◆ Exercise directions:
Without any images, output the records below verbatim.

Change detection outputs:
———
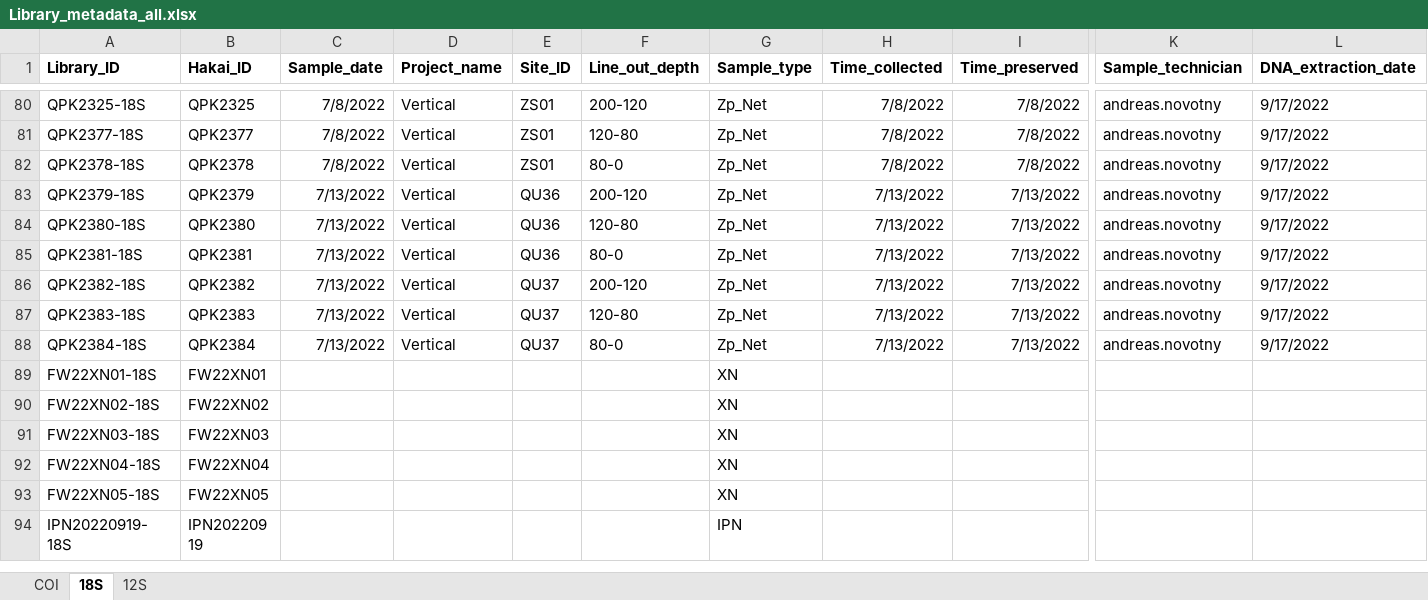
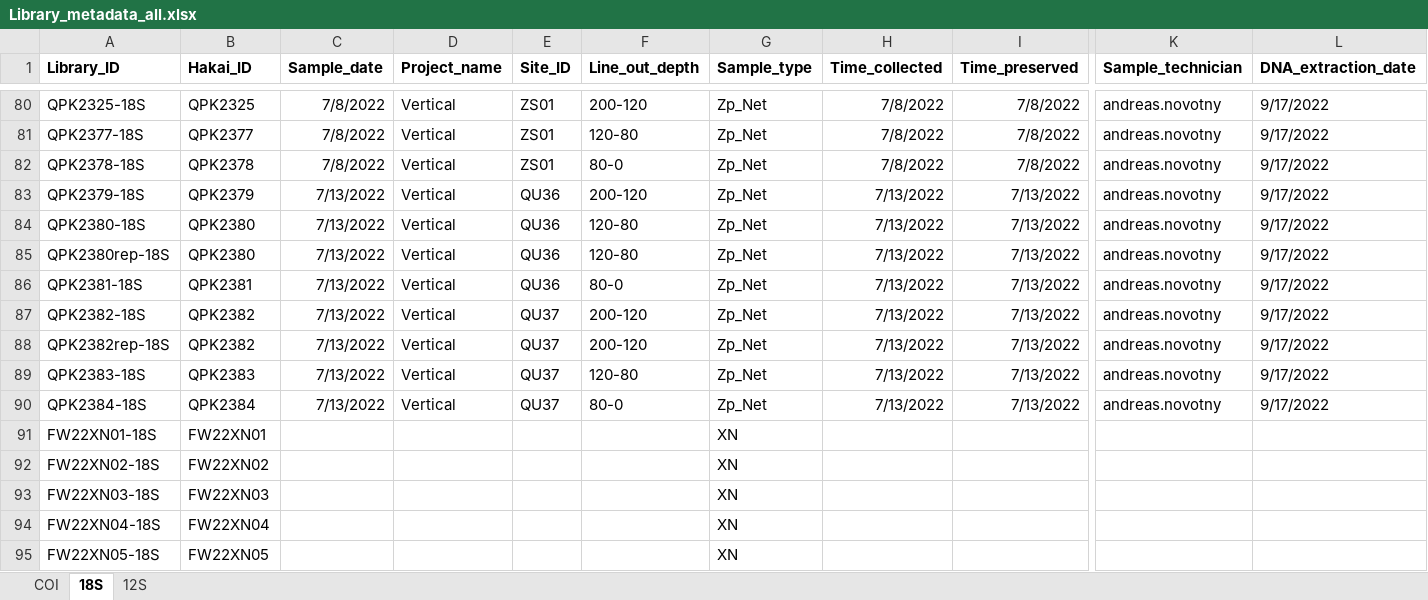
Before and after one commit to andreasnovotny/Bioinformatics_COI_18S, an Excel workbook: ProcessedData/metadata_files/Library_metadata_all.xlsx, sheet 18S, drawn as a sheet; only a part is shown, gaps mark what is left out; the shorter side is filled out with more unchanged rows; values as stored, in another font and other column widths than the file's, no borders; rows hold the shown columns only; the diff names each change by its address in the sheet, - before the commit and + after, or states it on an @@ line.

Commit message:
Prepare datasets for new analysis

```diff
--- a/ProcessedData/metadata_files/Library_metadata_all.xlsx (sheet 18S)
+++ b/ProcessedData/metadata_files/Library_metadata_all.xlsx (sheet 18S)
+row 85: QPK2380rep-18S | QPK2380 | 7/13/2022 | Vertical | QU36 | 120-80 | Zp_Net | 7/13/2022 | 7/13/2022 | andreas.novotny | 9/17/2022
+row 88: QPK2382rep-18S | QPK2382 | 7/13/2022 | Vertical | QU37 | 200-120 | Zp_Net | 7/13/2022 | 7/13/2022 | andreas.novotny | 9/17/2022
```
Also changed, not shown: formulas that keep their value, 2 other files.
———
◆ Exercise answer:
Before and after one commit to andreasnovotny/Bioinformatics_COI_18S, an Excel workbook: ProcessedData/metadata_files/Library_metadata_all.xlsx, sheet 18S, drawn as a sheet; only a part is shown, gaps mark what is left out; the shorter side is filled out with more unchanged rows; values as stored, in another font and other column widths than the file's, no borders; rows hold the shown columns only; the diff names each change by its address in the sheet, - before the commit and + after, or states it on an @@ line.

Commit message:
Prepare datasets for new analysis

```diff
--- a/ProcessedData/metadata_files/Library_metadata_all.xlsx (sheet 18S)
+++ b/ProcessedData/metadata_files/Library_metadata_all.xlsx (sheet 18S)
+row 85: QPK2380rep-18S | QPK2380 | 7/13/2022 | Vertical | QU36 | 120-80 | Zp_Net | 7/13/2022 | 7/13/2022 | andreas.novotny | 9/17/2022
+row 88: QPK2382rep-18S | QPK2382 | 7/13/2022 | Vertical | QU37 | 200-120 | Zp_Net | 7/13/2022 | 7/13/2022 | andreas.novotny | 9/17/2022
```
Also changed, not shown: formulas that keep their value, 2 other files.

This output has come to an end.